Vet nurses create first aid videos for pet owners
Image: Left to right: Hannah Perry, Danielle Banks, and Nichole Neate.
Davies Veterinary Specialists, a small animal referral practice based near Hitchin in Hertfordshire, is celebrating the skills of vet nurses to celebrate Veterinary Nurse Awareness Month (VNAM) with a series of free, practical first aid videos for pet owners.
VNAM was celebrated by the vet nurse profession throughout the month of May to showcase the varied role of the vet nurse.
Presented by registered veterinary nurse (RVN) Danielle Banks, the six videos provide an insight into the highly skilled role of an RVN at a busy veterinary referral centre, and include practical hints and tips for pet owners.
In the first episode, Danielle and her RVN colleagues Hannah Perry and Nichole Neate explain the role of a referral nurse. Further episodes guide dog and cat owners through some of the practical skills needed as a pet owner, such as what to do in a first aid situation, how to handle and examine a pet safely, and how to administer medication effectively.
Tim Richardson, managing director of Davies, says: “Registered veterinary nurses are the beating heart of Davies and we would not be able to function without them. We are proud to celebrate VNAM with our new video series, which not only showcases the outstanding skills of our RVN team, but also provides pet owners with numerous important practical nuggets of information and know-how to help them cope in a first aid crisis.”
Top first aid tips
Danielle, Hannah, and Nichole’s first aid tips to help you care for your pet in an Emergency include:
1. Keep calm — an animal will pick up on your distress and make it more difficult to manage the situation.
2. Keep a first aid kit at home and a small one with you for when you are out and about.
3. Find out about your veterinary practice’s out of hours care and ensure you have the vet’s number on your phone.
4. Your safety is paramount, don’t put yourself in danger to provide first aid.

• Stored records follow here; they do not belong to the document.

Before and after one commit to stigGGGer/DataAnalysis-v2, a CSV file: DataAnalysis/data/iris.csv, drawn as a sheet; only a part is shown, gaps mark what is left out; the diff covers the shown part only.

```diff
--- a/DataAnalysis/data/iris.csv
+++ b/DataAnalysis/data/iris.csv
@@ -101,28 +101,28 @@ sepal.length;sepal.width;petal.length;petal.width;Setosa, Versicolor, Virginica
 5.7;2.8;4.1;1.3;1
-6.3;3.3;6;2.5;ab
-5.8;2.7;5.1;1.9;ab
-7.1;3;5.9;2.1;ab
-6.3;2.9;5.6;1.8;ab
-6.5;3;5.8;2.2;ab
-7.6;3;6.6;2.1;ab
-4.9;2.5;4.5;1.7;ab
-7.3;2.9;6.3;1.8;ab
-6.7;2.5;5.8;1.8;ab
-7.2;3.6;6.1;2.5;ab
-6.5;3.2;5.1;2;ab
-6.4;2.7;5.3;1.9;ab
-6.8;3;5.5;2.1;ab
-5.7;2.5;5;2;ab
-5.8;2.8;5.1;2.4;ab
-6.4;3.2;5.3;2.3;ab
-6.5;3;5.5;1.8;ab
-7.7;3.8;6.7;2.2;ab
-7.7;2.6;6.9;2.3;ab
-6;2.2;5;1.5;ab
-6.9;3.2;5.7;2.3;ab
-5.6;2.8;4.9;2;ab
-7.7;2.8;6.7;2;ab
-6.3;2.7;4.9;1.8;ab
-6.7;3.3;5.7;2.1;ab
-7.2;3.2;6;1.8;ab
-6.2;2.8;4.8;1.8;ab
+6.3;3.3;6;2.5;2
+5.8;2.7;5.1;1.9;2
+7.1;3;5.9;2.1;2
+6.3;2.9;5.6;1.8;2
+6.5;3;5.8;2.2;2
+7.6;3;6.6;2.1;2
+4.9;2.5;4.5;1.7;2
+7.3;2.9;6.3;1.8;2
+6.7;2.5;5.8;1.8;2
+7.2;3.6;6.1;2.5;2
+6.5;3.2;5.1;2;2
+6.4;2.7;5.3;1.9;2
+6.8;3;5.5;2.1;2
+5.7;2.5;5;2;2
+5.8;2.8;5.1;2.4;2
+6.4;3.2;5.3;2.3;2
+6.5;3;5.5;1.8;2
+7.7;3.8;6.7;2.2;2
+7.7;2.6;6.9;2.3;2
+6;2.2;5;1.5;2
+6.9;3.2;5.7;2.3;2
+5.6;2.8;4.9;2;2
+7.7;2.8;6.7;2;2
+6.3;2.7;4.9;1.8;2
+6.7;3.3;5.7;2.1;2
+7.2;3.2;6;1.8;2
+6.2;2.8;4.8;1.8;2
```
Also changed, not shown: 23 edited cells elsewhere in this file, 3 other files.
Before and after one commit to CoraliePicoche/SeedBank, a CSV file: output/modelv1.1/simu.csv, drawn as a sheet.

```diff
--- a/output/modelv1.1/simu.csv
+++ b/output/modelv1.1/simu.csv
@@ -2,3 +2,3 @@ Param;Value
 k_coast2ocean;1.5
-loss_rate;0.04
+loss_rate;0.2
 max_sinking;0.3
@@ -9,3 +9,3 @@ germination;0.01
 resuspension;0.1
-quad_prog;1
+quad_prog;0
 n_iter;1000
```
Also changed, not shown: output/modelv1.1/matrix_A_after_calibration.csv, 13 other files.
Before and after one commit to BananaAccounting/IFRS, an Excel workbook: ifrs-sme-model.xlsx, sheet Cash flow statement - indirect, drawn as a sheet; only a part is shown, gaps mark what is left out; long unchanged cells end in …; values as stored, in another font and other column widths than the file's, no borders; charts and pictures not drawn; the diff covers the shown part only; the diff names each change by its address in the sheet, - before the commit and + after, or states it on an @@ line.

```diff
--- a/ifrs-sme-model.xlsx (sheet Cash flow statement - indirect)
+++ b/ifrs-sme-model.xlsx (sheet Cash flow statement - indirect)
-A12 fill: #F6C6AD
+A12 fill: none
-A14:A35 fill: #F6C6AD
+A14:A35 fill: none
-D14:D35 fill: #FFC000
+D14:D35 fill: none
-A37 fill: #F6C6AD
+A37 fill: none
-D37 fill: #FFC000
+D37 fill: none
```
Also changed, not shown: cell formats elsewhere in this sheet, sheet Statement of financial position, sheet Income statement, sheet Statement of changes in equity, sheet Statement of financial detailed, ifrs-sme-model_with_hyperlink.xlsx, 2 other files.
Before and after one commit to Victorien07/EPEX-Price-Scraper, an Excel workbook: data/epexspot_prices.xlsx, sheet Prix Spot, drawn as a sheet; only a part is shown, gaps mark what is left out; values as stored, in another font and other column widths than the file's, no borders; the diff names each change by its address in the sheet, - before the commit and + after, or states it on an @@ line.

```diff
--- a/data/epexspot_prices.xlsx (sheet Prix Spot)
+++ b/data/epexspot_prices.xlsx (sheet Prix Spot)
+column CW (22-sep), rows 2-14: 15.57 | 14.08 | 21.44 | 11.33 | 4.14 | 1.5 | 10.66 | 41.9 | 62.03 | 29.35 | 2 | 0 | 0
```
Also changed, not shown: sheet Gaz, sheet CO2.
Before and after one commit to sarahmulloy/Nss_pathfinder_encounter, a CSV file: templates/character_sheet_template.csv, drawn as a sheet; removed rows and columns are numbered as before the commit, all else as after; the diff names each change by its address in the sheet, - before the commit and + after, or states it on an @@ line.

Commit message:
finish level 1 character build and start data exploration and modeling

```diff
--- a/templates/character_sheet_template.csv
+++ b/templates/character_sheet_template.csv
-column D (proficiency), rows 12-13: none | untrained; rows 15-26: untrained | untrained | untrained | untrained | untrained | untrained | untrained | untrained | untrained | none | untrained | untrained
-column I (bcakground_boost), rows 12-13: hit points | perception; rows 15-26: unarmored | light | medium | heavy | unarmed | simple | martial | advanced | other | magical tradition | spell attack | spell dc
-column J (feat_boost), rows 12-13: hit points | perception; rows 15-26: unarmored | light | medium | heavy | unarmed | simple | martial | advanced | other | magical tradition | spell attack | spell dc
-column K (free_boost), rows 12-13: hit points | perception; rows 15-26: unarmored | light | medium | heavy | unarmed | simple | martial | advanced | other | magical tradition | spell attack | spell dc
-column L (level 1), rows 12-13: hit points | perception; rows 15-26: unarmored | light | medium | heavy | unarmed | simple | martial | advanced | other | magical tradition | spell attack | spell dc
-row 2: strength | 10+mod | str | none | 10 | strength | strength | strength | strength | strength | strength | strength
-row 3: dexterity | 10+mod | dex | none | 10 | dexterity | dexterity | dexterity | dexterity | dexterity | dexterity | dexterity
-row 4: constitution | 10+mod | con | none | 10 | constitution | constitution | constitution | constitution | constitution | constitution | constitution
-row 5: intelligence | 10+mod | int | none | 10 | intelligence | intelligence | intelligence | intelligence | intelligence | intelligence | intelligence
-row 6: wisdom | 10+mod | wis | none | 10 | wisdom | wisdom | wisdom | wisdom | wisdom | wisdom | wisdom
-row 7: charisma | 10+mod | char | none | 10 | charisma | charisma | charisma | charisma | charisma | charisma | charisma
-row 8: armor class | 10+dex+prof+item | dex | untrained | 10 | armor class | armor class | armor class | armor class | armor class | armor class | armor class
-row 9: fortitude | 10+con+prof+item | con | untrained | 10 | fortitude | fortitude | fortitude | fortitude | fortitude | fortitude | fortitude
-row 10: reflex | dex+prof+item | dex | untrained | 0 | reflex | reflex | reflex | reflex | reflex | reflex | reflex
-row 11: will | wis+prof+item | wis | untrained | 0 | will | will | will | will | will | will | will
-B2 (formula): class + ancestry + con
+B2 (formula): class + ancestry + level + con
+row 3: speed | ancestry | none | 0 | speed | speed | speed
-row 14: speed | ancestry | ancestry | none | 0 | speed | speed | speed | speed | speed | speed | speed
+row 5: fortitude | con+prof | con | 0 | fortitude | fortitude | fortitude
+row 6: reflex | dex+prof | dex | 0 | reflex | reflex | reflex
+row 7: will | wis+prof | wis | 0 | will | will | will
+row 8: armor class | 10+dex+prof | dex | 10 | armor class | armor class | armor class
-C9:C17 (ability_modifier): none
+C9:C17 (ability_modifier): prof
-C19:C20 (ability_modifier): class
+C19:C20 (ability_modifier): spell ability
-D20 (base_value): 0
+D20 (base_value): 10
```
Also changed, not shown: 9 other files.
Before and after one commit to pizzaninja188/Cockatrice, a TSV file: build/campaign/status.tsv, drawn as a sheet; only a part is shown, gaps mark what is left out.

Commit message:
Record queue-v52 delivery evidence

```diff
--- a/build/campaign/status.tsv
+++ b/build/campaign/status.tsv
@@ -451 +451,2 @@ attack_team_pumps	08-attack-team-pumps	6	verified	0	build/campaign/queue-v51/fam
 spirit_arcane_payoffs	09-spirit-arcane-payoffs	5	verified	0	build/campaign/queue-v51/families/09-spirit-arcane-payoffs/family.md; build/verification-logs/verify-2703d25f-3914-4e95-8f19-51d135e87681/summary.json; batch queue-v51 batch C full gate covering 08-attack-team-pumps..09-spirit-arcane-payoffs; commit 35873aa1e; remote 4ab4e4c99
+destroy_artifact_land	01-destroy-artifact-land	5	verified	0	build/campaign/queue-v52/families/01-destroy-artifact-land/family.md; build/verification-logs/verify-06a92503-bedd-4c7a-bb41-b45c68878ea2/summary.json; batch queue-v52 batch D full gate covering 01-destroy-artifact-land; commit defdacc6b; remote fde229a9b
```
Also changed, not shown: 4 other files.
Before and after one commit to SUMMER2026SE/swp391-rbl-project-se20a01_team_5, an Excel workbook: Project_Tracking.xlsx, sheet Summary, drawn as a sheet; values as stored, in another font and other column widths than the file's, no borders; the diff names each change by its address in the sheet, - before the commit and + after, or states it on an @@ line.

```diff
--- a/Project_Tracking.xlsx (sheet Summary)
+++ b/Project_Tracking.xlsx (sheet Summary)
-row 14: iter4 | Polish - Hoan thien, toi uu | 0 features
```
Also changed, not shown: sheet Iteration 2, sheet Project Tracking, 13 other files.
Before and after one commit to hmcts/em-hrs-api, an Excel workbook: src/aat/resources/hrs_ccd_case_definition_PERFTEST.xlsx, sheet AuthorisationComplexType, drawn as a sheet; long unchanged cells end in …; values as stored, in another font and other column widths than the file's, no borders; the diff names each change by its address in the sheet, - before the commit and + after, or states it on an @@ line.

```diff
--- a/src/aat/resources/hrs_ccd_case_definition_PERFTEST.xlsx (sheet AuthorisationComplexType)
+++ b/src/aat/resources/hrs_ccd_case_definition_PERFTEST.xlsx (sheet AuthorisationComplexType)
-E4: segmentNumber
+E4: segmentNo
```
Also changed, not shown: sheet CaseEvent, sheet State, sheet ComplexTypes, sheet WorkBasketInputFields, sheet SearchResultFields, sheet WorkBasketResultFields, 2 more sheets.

5. Be aware, animals may become aggressive if in pain or distress. It may be necessary to restrain the animal to provide first aid.
6. Never administer drugs to your pet unless directed to do so by your vet.
7. Use advice from friends and the internet with caution, and always seek professional advice.